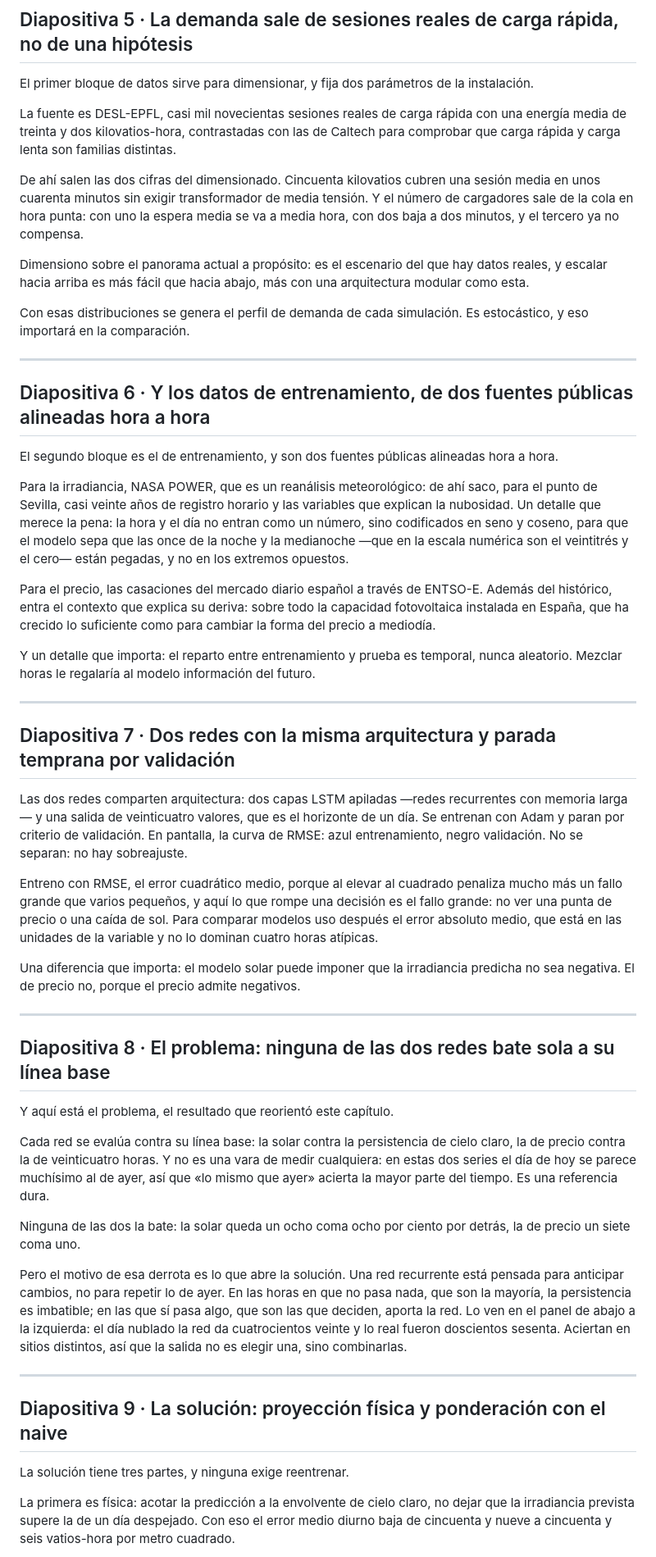
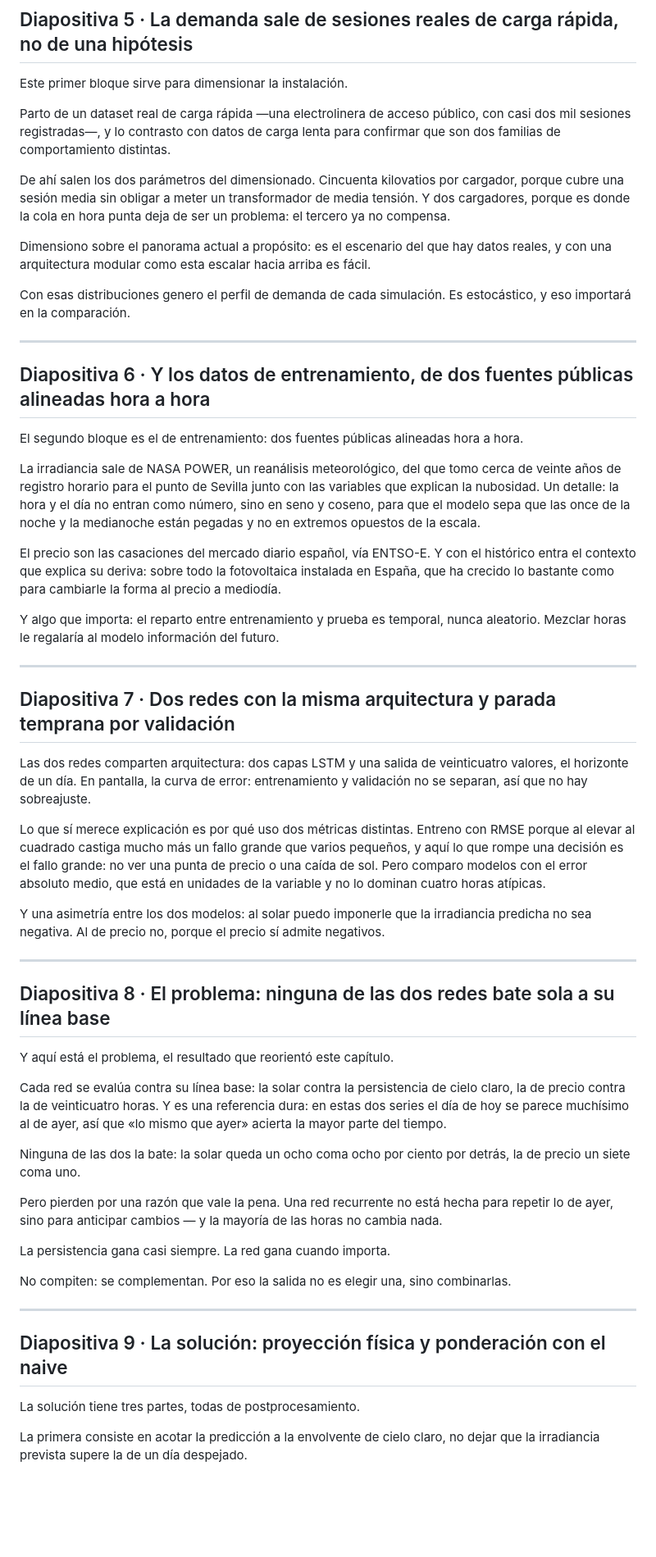
Before and after one commit to FerXxk/multi-energy-station-ems, a Markdown page: defensa/GUION_DEFENSA.md, the part around one of its changes. Shown at 82% size. GitHub-like rendering; blank space fills up the shorter version.

Commit message:
feat: guion

```diff
--- a/defensa/GUION_DEFENSA.md
+++ b/defensa/GUION_DEFENSA.md
@@ -40,37 +40,37 @@ Y el objetivo del trabajo no es solo mejorar ese gestor, sino poder atribuir la
 
 ## Diapositiva 5 · La demanda sale de sesiones reales de carga rápida, no de una hipótesis
 
-El primer bloque de datos sirve para dimensionar, y fija dos parámetros de la instalación.
+Este primer bloque sirve para dimensionar la instalación.
 
-La fuente es DESL-EPFL, casi mil novecientas sesiones reales de carga rápida con una energía media de treinta y dos kilovatios-hora, contrastadas con las de Caltech para comprobar que carga rápida y carga lenta son familias distintas.
+Parto de un dataset real de carga rápida —una electrolinera de acceso público, con casi dos mil sesiones registradas—, y lo contrasto con datos de carga lenta para confirmar que son dos familias de comportamiento distintas.
 
-De ahí salen las dos cifras del dimensionado. Cincuenta kilovatios cubren una sesión media en unos cuarenta minutos sin exigir transformador de media tensión. Y el número de cargadores sale de la cola en hora punta: con uno la espera media se va a media hora, con dos baja a dos minutos, y el tercero ya no compensa.
+De ahí salen los dos parámetros del dimensionado. Cincuenta kilovatios por cargador, porque cubre una sesión media sin obligar a meter un transformador de media tensión. Y dos cargadores, porque es donde la cola en hora punta deja de ser un problema: el tercero ya no compensa.
 
-Dimensiono sobre el panorama actual a propósito: es el escenario del que hay datos reales, y escalar hacia arriba es más fácil que hacia abajo, más con una arquitectura modular como esta.
+Dimensiono sobre el panorama actual a propósito: es el escenario del que hay datos reales, y con una arquitectura modular como esta escalar hacia arriba es fácil.
 
-Con esas distribuciones se genera el perfil de demanda de cada simulación. Es estocástico, y eso importará en la comparación.
+Con esas distribuciones genero el perfil de demanda de cada simulación. Es estocástico, y eso importará en la comparación.
 
 ---
 
 ## Diapositiva 6 · Y los datos de entrenamiento, de dos fuentes públicas alineadas hora a hora
 
-El segundo bloque es el de entrenamiento, y son dos fuentes públicas alineadas hora a hora.
+El segundo bloque es el de entrenamiento: dos fuentes públicas alineadas hora a hora.
 
-Para la irradiancia, NASA POWER, que es un reanálisis meteorológico: de ahí saco, para el punto de Sevilla, casi veinte años de registro horario y las variables que explican la nubosidad. Un detalle que merece la pena: la hora y el día no entran como un número, sino codificados en seno y coseno, para que el modelo sepa que las once de la noche y la medianoche —que en la escala numérica son el veintitrés y el cero— están pegadas, y no en los extremos opuestos.
+La irradiancia sale de NASA POWER, un reanálisis meteorológico, del que tomo cerca de veinte años de registro horario para el punto de Sevilla junto con las variables que explican la nubosidad. Un detalle: la hora y el día no entran como número, sino en seno y coseno, para que el modelo sepa que las once de la noche y la medianoche están pegadas y no en extremos opuestos de la escala.
 
-Para el precio, las casaciones del mercado diario español a través de ENTSO-E. Además del histórico, entra el contexto que explica su deriva: sobre todo la capacidad fotovoltaica instalada en España, que ha crecido lo suficiente como para cambiar la forma del precio a mediodía.
+El precio son las casaciones del mercado diario español, vía ENTSO-E. Y con el histórico entra el contexto que explica su deriva: sobre todo la fotovoltaica instalada en España, que ha crecido lo bastante como para cambiarle la forma al precio a mediodía.
 
-Y un detalle que importa: el reparto entre entrenamiento y prueba es temporal, nunca aleatorio. Mezclar horas le regalaría al modelo información del futuro.
+Y algo que importa: el reparto entre entrenamiento y prueba es temporal, nunca aleatorio. Mezclar horas le regalaría al modelo información del futuro.
 
 ---
 
 ## Diapositiva 7 · Dos redes con la misma arquitectura y parada temprana por validación
 
-Las dos redes comparten arquitectura: dos capas LSTM apiladas —redes recurrentes con memoria larga— y una salida de veinticuatro valores, que es el horizonte de un día. Se entrenan con Adam y paran por criterio de validación. En pantalla, la curva de RMSE: azul entrenamiento, negro validación. No se separan: no hay sobreajuste.
+Las dos redes comparten arquitectura: dos capas LSTM y una salida de veinticuatro valores, el horizonte de un día. En pantalla, la curva de error: entrenamiento y validación no se separan, así que no hay sobreajuste.
 
-Entreno con RMSE, el error cuadrático medio, porque al elevar al cuadrado penaliza mucho más un fallo grande que varios pequeños, y aquí lo que rompe una decisión es el fallo grande: no ver una punta de precio o una caída de sol. Para comparar modelos uso después el error absoluto medio, que está en las unidades de la variable y no lo dominan cuatro horas atípicas.
+Lo que sí merece explicación es por qué uso dos métricas distintas. Entreno con RMSE porque al elevar al cuadrado castiga mucho más un fallo grande que varios pequeños, y aquí lo que rompe una decisión es el fallo grande: no ver una punta de precio o una caída de sol. Pero comparo modelos con el error absoluto medio, que está en unidades de la variable y no lo dominan cuatro horas atípicas.
 
-Una diferencia que importa: el modelo solar puede imponer que la irradiancia predicha no sea negativa. El de precio no, porque el precio admite negativos.
+Y una asimetría entre los dos modelos: al solar puedo imponerle que la irradiancia predicha no sea negativa. Al de precio no, porque el precio sí admite negativos.
 
 ---
 
@@ -78,17 +78,21 @@ Una diferencia que importa: el modelo solar puede imponer que la irradiancia pre
 
 Y aquí está el problema, el resultado que reorientó este capítulo.
 
-Cada red se evalúa contra su línea base: la solar contra la persistencia de cielo claro, la de precio contra la de veinticuatro horas. Y no es una vara de medir cualquiera: en estas dos series el día de hoy se parece muchísimo al de ayer, así que «lo mismo que ayer» acierta la mayor parte del tiempo. Es una referencia dura.
+Cada red se evalúa contra su línea base: la solar contra la persistencia de cielo claro, la de precio contra la de veinticuatro horas. Y es una referencia dura: en estas dos series el día de hoy se parece muchísimo al de ayer, así que «lo mismo que ayer» acierta la mayor parte del tiempo.
 
 Ninguna de las dos la bate: la solar queda un ocho coma ocho por ciento por detrás, la de precio un siete coma uno.
 
-Pero el motivo de esa derrota es lo que abre la solución. Una red recurrente está pensada para anticipar cambios, no para repetir lo de ayer. En las horas en que no pasa nada, que son la mayoría, la persistencia es imbatible; en las que sí pasa algo, que son las que deciden, aporta la red. Lo ven en el panel de abajo a la izquierda: el día nublado la red da cuatrocientos veinte y lo real fueron doscientos sesenta. Aciertan en sitios distintos, así que la salida no es elegir una, sino combinarlas.
+Pero pierden por una razón que vale la pena. Una red recurrente no está hecha para repetir lo de ayer, sino para anticipar cambios — y la mayoría de las horas no cambia nada.
+
+La persistencia gana casi siempre. La red gana cuando importa.
+
+No compiten: se complementan. Por eso la salida no es elegir una, sino combinarlas.
 
 ---
 
 ## Diapositiva 9 · La solución: proyección física y ponderación con el naive
 
-La solución tiene tres partes, y ninguna exige reentrenar.
+La solución tiene tres partes, todas de postprocesamiento.
 
-La primera es física: acotar la predicción a la envolvente de cielo claro, no dejar que la irradiancia prevista supere la de un día despejado. Con eso el error medio diurno baja de cincuenta y nueve a cincuenta y seis vatios-hora por metro cuadrado.
+La primera consiste en acotar la predicción a la envolvente de cielo claro, no dejar que la irradiancia prevista supere la de un día despejado.
 
```
Also changed, not shown: other parts of defensa/GUION_DEFENSA.md (+17 -19 lines).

Required work:
Drop the images; restate the listing exactly.

Answer to this exercise:
Before and after one commit to FerXxk/multi-energy-station-ems, a Markdown page: defensa/GUION_DEFENSA.md, the part around one of its changes. Shown at 82% size. GitHub-like rendering; blank space fills up the shorter version.

Commit message:
feat: guion

```diff
--- a/defensa/GUION_DEFENSA.md
+++ b/defensa/GUION_DEFENSA.md
@@ -40,37 +40,37 @@ Y el objetivo del trabajo no es solo mejorar ese gestor, sino poder atribuir la
 
 ## Diapositiva 5 · La demanda sale de sesiones reales de carga rápida, no de una hipótesis
 
-El primer bloque de datos sirve para dimensionar, y fija dos parámetros de la instalación.
+Este primer bloque sirve para dimensionar la instalación.
 
-La fuente es DESL-EPFL, casi mil novecientas sesiones reales de carga rápida con una energía media de treinta y dos kilovatios-hora, contrastadas con las de Caltech para comprobar que carga rápida y carga lenta son familias distintas.
+Parto de un dataset real de carga rápida —una electrolinera de acceso público, con casi dos mil sesiones registradas—, y lo contrasto con datos de carga lenta para confirmar que son dos familias de comportamiento distintas.
 
-De ahí salen las dos cifras del dimensionado. Cincuenta kilovatios cubren una sesión media en unos cuarenta minutos sin exigir transformador de media tensión. Y el número de cargadores sale de la cola en hora punta: con uno la espera media se va a media hora, con dos baja a dos minutos, y el tercero ya no compensa.
+De ahí salen los dos parámetros del dimensionado. Cincuenta kilovatios por cargador, porque cubre una sesión media sin obligar a meter un transformador de media tensión. Y dos cargadores, porque es donde la cola en hora punta deja de ser un problema: el tercero ya no compensa.
 
-Dimensiono sobre el panorama actual a propósito: es el escenario del que hay datos reales, y escalar hacia arriba es más fácil que hacia abajo, más con una arquitectura modular como esta.
+Dimensiono sobre el panorama actual a propósito: es el escenario del que hay datos reales, y con una arquitectura modular como esta escalar hacia arriba es fácil.
 
-Con esas distribuciones se genera el perfil de demanda de cada simulación. Es estocástico, y eso importará en la comparación.
+Con esas distribuciones genero el perfil de demanda de cada simulación. Es estocástico, y eso importará en la comparación.
 
 ---
 
 ## Diapositiva 6 · Y los datos de entrenamiento, de dos fuentes públicas alineadas hora a hora
 
-El segundo bloque es el de entrenamiento, y son dos fuentes públicas alineadas hora a hora.
+El segundo bloque es el de entrenamiento: dos fuentes públicas alineadas hora a hora.
 
-Para la irradiancia, NASA POWER, que es un reanálisis meteorológico: de ahí saco, para el punto de Sevilla, casi veinte años de registro horario y las variables que explican la nubosidad. Un detalle que merece la pena: la hora y el día no entran como un número, sino codificados en seno y coseno, para que el modelo sepa que las once de la noche y la medianoche —que en la escala numérica son el veintitrés y el cero— están pegadas, y no en los extremos opuestos.
+La irradiancia sale de NASA POWER, un reanálisis meteorológico, del que tomo cerca de veinte años de registro horario para el punto de Sevilla junto con las variables que explican la nubosidad. Un detalle: la hora y el día no entran como número, sino en seno y coseno, para que el modelo sepa que las once de la noche y la medianoche están pegadas y no en extremos opuestos de la escala.
 
-Para el precio, las casaciones del mercado diario español a través de ENTSO-E. Además del histórico, entra el contexto que explica su deriva: sobre todo la capacidad fotovoltaica instalada en España, que ha crecido lo suficiente como para cambiar la forma del precio a mediodía.
+El precio son las casaciones del mercado diario español, vía ENTSO-E. Y con el histórico entra el contexto que explica su deriva: sobre todo la fotovoltaica instalada en España, que ha crecido lo bastante como para cambiarle la forma al precio a mediodía.
 
-Y un detalle que importa: el reparto entre entrenamiento y prueba es temporal, nunca aleatorio. Mezclar horas le regalaría al modelo información del futuro.
+Y algo que importa: el reparto entre entrenamiento y prueba es temporal, nunca aleatorio. Mezclar horas le regalaría al modelo información del futuro.
 
 ---
 
 ## Diapositiva 7 · Dos redes con la misma arquitectura y parada temprana por validación
 
-Las dos redes comparten arquitectura: dos capas LSTM apiladas —redes recurrentes con memoria larga— y una salida de veinticuatro valores, que es el horizonte de un día. Se entrenan con Adam y paran por criterio de validación. En pantalla, la curva de RMSE: azul entrenamiento, negro validación. No se separan: no hay sobreajuste.
+Las dos redes comparten arquitectura: dos capas LSTM y una salida de veinticuatro valores, el horizonte de un día. En pantalla, la curva de error: entrenamiento y validación no se separan, así que no hay sobreajuste.
 
-Entreno con RMSE, el error cuadrático medio, porque al elevar al cuadrado penaliza mucho más un fallo grande que varios pequeños, y aquí lo que rompe una decisión es el fallo grande: no ver una punta de precio o una caída de sol. Para comparar modelos uso después el error absoluto medio, que está en las unidades de la variable y no lo dominan cuatro horas atípicas.
+Lo que sí merece explicación es por qué uso dos métricas distintas. Entreno con RMSE porque al elevar al cuadrado castiga mucho más un fallo grande que varios pequeños, y aquí lo que rompe una decisión es el fallo grande: no ver una punta de precio o una caída de sol. Pero comparo modelos con el error absoluto medio, que está en unidades de la variable y no lo dominan cuatro horas atípicas.
 
-Una diferencia que importa: el modelo solar puede imponer que la irradiancia predicha no sea negativa. El de precio no, porque el precio admite negativos.
+Y una asimetría entre los dos modelos: al solar puedo imponerle que la irradiancia predicha no sea negativa. Al de precio no, porque el precio sí admite negativos.
 
 ---
 
@@ -78,17 +78,21 @@ Una diferencia que importa: el modelo solar puede imponer que la irradiancia pre
 
 Y aquí está el problema, el resultado que reorientó este capítulo.
 
-Cada red se evalúa contra su línea base: la solar contra la persistencia de cielo claro, la de precio contra la de veinticuatro horas. Y no es una vara de medir cualquiera: en estas dos series el día de hoy se parece muchísimo al de ayer, así que «lo mismo que ayer» acierta la mayor parte del tiempo. Es una referencia dura.
+Cada red se evalúa contra su línea base: la solar contra la persistencia de cielo claro, la de precio contra la de veinticuatro horas. Y es una referencia dura: en estas dos series el día de hoy se parece muchísimo al de ayer, así que «lo mismo que ayer» acierta la mayor parte del tiempo.
 
 Ninguna de las dos la bate: la solar queda un ocho coma ocho por ciento por detrás, la de precio un siete coma uno.
 
-Pero el motivo de esa derrota es lo que abre la solución. Una red recurrente está pensada para anticipar cambios, no para repetir lo de ayer. En las horas en que no pasa nada, que son la mayoría, la persistencia es imbatible; en las que sí pasa algo, que son las que deciden, aporta la red. Lo ven en el panel de abajo a la izquierda: el día nublado la red da cuatrocientos veinte y lo real fueron doscientos sesenta. Aciertan en sitios distintos, así que la salida no es elegir una, sino combinarlas.
+Pero pierden por una razón que vale la pena. Una red recurrente no está hecha para repetir lo de ayer, sino para anticipar cambios — y la mayoría de las horas no cambia nada.
+
+La persistencia gana casi siempre. La red gana cuando importa.
+
+No compiten: se complementan. Por eso la salida no es elegir una, sino combinarlas.
 
 ---
 
 ## Diapositiva 9 · La solución: proyección física y ponderación con el naive
 
-La solución tiene tres partes, y ninguna exige reentrenar.
+La solución tiene tres partes, todas de postprocesamiento.
 
-La primera es física: acotar la predicción a la envolvente de cielo claro, no dejar que la irradiancia prevista supere la de un día despejado. Con eso el error medio diurno baja de cincuenta y nueve a cincuenta y seis vatios-hora por metro cuadrado.
+La primera consiste en acotar la predicción a la envolvente de cielo claro, no dejar que la irradiancia prevista supere la de un día despejado.
 
```
Also changed, not shown: other parts of defensa/GUION_DEFENSA.md (+17 -19 lines).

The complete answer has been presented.